March states that "compared with the international communist movement 30 years ago, the far left has undergone a process of profound de-radicalisation. The extreme left is marginal in most places." March specifies four major subgroups within contemporary European far-left politics: communists, which he states exist only as a "commitment to Marxism (of sorts)" and a "historical sense of the movement"; democratic socialists, who reject both totalitarianism and neo-liberalism, are "in many cases non-Marxist," and support environmental issues and "substantive democracy"; populist socialists who are similar but "overlaid with a stronger anti-elite, anti-establishment appeal"; and social populists, who evidence "a dominant personalist leadership, relatively weak organisation and essentially incoherent ideology," "fusing left-wing and right-wing themes behind an anti-establishment appeal" (true Populists).
To distinguish the far left from the moderate left, March and Mudde identify three "useful criteria": firstly, they reject the underlying socio-economic structure of contemporary capitalism; secondly, they advocate alternative economic and power structures involving redistribution of resources from political elites; and thirdly, they are internationalist, seeing causality between imperialism and globalism and regional socio-economic issues. Some sources classify the far-left under the category of populist socialist parties.
In France, the term extrême-gauche ("far-left") is a generally accepted term for political groups that position themselves to the left of the Socialist Party, such as Trotskyists, Maoists, anarcho-communists and New Leftists. Some, such as political scientist Serge Cosseron, limit the scope to the left of the French Communist Party, but there is no real consensus.

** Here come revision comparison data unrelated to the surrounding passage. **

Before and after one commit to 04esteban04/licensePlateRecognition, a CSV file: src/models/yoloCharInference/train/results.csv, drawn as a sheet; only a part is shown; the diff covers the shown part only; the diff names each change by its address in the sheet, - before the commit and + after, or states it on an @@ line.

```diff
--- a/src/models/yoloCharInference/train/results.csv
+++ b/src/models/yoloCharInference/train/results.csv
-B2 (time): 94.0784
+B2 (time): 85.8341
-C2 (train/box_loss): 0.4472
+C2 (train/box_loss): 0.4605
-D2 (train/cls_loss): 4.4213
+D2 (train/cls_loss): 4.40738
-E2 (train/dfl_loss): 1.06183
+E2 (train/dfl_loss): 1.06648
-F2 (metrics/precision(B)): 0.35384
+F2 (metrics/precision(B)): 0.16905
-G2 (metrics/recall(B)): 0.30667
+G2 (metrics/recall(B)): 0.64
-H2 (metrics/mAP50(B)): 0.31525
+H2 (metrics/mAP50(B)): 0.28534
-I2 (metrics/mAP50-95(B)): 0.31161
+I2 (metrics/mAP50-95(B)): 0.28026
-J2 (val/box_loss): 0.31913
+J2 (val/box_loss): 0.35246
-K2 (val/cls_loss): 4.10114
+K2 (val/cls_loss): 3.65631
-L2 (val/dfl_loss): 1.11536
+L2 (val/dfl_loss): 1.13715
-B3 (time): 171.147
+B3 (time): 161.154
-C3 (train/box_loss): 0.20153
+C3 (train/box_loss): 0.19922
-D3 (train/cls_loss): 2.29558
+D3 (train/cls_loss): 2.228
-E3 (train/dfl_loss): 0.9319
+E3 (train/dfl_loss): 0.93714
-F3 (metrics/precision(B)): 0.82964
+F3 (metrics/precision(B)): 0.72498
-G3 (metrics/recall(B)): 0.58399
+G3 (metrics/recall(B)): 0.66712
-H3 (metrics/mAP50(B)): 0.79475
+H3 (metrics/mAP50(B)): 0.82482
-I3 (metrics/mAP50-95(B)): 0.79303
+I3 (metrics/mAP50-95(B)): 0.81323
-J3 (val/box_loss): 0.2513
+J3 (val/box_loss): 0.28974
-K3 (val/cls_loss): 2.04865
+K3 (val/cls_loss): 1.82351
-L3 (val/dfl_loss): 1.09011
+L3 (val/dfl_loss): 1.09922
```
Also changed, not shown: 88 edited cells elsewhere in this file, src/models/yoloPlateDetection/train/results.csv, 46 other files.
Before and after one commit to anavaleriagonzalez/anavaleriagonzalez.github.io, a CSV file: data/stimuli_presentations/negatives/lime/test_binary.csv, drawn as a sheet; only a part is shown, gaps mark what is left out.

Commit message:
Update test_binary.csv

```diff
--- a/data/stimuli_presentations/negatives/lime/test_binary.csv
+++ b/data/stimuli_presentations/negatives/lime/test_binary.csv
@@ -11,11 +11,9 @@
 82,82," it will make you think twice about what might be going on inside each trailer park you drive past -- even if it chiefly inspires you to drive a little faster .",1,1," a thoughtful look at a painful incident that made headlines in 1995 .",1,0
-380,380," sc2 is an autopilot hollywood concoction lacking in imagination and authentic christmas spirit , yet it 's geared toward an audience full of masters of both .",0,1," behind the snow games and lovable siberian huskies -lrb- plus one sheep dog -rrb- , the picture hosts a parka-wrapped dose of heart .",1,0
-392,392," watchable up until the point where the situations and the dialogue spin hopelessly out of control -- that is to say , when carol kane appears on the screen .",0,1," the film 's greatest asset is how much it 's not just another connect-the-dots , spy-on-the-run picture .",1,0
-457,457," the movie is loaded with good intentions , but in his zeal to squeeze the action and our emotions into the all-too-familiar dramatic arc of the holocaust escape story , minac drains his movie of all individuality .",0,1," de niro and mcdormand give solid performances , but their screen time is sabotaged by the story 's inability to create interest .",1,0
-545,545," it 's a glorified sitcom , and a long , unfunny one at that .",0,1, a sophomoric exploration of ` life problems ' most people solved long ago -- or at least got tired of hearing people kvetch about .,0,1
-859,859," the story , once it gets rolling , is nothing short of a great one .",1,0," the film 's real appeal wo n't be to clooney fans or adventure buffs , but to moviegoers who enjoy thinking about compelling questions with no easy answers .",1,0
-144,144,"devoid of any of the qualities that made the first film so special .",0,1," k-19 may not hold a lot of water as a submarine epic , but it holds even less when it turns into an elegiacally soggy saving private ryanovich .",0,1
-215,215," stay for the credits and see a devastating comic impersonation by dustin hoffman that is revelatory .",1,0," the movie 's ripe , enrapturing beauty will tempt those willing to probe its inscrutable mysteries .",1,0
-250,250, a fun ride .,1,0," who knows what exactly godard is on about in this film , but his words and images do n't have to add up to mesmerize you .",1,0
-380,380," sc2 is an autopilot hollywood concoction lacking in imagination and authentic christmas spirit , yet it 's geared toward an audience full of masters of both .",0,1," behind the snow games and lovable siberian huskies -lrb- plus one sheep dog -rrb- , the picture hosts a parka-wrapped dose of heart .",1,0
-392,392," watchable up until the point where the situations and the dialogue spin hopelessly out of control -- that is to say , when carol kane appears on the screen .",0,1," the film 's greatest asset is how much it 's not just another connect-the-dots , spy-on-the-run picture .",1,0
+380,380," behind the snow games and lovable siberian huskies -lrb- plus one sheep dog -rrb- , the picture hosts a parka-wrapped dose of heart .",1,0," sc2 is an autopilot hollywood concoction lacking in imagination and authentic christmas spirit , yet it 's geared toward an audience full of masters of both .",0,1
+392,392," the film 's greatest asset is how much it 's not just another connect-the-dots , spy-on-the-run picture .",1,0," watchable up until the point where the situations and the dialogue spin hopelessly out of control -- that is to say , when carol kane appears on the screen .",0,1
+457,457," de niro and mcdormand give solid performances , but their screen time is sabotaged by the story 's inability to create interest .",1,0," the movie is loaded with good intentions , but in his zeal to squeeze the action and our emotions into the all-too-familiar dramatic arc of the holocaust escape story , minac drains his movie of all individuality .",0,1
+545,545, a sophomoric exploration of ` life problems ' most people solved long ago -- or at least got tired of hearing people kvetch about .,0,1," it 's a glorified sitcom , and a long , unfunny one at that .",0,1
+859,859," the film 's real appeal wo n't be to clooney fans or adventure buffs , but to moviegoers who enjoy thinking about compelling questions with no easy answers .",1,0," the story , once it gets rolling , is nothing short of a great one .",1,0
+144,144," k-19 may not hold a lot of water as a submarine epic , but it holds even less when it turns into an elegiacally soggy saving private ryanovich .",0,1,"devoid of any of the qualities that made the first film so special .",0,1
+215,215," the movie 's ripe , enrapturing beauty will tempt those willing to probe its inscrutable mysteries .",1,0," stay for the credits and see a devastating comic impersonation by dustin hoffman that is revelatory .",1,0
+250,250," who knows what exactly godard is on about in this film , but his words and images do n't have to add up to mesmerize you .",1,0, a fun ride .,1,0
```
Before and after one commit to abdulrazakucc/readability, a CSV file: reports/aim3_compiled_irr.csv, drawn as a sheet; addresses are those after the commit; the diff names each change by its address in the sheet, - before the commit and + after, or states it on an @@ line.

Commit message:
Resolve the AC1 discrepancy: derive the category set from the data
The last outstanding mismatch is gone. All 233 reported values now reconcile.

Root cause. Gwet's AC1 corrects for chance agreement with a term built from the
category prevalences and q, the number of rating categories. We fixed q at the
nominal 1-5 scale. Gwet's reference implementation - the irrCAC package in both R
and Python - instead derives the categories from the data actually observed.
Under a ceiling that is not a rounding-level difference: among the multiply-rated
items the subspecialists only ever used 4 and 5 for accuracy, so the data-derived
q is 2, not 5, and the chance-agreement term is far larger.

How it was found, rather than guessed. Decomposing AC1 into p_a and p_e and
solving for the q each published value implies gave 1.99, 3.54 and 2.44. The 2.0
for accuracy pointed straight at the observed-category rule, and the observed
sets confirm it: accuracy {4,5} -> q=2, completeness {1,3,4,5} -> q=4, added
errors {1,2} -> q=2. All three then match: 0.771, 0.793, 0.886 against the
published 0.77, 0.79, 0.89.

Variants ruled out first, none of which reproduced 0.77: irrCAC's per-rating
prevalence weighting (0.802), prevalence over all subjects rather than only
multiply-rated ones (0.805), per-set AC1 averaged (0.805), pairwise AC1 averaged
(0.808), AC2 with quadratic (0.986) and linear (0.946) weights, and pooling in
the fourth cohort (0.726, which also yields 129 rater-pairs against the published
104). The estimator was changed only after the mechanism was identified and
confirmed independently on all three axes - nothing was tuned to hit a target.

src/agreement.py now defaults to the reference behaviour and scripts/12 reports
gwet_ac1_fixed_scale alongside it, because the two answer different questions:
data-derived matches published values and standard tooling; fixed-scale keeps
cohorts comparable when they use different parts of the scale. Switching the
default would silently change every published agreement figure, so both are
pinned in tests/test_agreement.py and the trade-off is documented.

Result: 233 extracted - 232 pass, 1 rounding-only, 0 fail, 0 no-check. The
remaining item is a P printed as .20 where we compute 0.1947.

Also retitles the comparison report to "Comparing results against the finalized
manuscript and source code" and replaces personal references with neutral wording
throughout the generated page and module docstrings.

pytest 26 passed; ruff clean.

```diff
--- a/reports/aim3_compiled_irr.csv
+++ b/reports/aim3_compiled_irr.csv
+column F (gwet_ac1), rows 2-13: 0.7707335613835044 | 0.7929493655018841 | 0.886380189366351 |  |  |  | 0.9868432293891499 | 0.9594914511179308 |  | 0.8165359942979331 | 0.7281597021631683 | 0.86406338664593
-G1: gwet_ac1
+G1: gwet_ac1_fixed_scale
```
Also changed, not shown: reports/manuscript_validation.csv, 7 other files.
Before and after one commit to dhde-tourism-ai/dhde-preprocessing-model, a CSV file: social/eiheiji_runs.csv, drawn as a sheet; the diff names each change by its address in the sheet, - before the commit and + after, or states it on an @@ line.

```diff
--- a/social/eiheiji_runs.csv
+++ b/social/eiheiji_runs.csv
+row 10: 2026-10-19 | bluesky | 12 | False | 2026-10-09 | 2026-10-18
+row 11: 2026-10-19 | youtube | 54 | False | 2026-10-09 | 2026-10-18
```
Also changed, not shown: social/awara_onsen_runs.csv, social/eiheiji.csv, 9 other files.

In later conceptualization, March started to refer to the politics as "radical left", which is constituted of radical left parties that reject the socio-economic structures of contemporary society that are based on the principles and values of capitalism. In Europe, the support for far-left politics comes from three overlapping groups: far-left subculture, disaffected Social Democrats, and protest voters - those who are opposed to their country's EU membership.
Many far-left militant organizations formed from existing political parties in the 1960s and 1970s, such as the Red Brigades, Montoneros and the Red Army Faction. These groups generally aim to overthrow capitalism and the wealthy ruling classes.
The PL [Prima Linea] sought to overthrow the capitalist state in Italy and replace it with a dictatorship of the proletariat.
German detectives yesterday confirmed as authentic a declaration by the Red Army Faction (RAF) terrorist group that its struggle to overthrow the German state is over.